Exercise description: At the line that includes "Before and after one commit to megnn/DDS6306-Case-Study-2, an", begin writing out the entries below exactly, and continue through the last line without adding anything.

Listed entries:
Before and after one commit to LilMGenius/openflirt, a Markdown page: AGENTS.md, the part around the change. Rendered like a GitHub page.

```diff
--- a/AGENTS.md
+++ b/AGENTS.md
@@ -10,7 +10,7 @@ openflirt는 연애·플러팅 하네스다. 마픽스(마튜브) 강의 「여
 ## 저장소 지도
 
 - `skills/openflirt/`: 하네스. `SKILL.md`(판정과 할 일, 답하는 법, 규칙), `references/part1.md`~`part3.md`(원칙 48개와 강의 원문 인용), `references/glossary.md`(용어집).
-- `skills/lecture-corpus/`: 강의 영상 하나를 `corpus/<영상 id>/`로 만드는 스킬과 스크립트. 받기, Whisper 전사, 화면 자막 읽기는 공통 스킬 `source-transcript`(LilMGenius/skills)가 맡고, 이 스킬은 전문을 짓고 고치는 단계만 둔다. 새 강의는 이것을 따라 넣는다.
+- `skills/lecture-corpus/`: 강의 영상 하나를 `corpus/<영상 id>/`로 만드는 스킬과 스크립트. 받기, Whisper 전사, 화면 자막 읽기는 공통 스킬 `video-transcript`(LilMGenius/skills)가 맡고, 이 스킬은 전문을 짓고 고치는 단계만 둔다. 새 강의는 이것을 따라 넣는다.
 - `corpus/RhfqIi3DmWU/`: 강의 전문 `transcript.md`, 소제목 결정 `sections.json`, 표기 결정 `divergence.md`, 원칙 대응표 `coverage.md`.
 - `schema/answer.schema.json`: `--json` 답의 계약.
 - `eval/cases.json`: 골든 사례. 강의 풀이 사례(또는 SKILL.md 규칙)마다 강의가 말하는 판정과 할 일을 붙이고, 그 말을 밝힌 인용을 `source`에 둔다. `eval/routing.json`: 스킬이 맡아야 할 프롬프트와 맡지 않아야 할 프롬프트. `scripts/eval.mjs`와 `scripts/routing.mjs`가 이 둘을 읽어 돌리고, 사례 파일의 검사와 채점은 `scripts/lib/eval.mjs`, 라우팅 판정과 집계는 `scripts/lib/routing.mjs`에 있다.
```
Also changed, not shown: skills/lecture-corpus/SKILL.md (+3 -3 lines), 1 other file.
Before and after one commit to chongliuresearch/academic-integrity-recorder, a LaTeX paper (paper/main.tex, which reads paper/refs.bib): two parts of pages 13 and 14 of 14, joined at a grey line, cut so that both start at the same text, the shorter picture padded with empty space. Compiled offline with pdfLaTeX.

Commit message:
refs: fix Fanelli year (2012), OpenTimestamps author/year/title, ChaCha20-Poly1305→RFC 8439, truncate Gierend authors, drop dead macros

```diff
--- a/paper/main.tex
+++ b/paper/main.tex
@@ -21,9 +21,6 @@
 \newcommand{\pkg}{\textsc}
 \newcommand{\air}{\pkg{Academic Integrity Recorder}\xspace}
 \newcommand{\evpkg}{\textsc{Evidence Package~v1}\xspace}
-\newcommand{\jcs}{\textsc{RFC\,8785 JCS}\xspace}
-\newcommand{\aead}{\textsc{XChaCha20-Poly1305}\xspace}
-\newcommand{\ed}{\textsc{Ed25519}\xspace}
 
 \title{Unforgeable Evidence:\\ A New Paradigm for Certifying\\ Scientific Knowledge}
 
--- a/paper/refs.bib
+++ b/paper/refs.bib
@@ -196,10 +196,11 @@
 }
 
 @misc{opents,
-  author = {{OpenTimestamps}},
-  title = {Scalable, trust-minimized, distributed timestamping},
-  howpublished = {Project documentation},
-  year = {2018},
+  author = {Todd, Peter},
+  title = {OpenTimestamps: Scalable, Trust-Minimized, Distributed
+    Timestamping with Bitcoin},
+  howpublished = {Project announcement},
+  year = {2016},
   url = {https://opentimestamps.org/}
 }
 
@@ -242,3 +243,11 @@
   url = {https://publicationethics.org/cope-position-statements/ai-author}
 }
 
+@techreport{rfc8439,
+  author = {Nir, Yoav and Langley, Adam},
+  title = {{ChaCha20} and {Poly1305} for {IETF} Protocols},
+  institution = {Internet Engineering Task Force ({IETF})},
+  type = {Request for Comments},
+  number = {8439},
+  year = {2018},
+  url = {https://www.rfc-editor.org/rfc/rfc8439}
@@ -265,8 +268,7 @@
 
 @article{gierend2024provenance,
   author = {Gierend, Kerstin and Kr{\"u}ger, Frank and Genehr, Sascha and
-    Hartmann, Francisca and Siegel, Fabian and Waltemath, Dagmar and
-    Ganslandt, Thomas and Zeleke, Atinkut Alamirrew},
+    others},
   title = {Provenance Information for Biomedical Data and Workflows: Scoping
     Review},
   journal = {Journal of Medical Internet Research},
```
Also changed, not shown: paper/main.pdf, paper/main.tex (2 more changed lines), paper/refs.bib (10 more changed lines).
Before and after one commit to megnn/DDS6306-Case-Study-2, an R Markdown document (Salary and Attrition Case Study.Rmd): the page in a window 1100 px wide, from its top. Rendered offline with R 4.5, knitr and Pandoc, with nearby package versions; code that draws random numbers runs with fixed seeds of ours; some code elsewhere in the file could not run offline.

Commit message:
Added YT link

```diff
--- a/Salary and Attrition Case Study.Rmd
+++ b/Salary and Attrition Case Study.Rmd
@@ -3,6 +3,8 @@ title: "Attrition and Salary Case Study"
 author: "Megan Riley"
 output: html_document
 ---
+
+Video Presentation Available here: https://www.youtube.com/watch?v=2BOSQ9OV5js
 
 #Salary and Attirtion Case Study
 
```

Response area:
Before and after one commit to megnn/DDS6306-Case-Study-2, an R Markdown document (Salary and Attrition Case Study.Rmd): the page in a window 1100 px wide, from its top. Rendered offline with R 4.5, knitr and Pandoc, with nearby package versions; code that draws random numbers runs with fixed seeds of ours; some code elsewhere in the file could not run offline.

Commit message:
Added YT link

```diff
--- a/Salary and Attrition Case Study.Rmd
+++ b/Salary and Attrition Case Study.Rmd
@@ -3,6 +3,8 @@ title: "Attrition and Salary Case Study"
 author: "Megan Riley"
 output: html_document
 ---
+
+Video Presentation Available here: https://www.youtube.com/watch?v=2BOSQ9OV5js
 
 #Salary and Attirtion Case Study
 
```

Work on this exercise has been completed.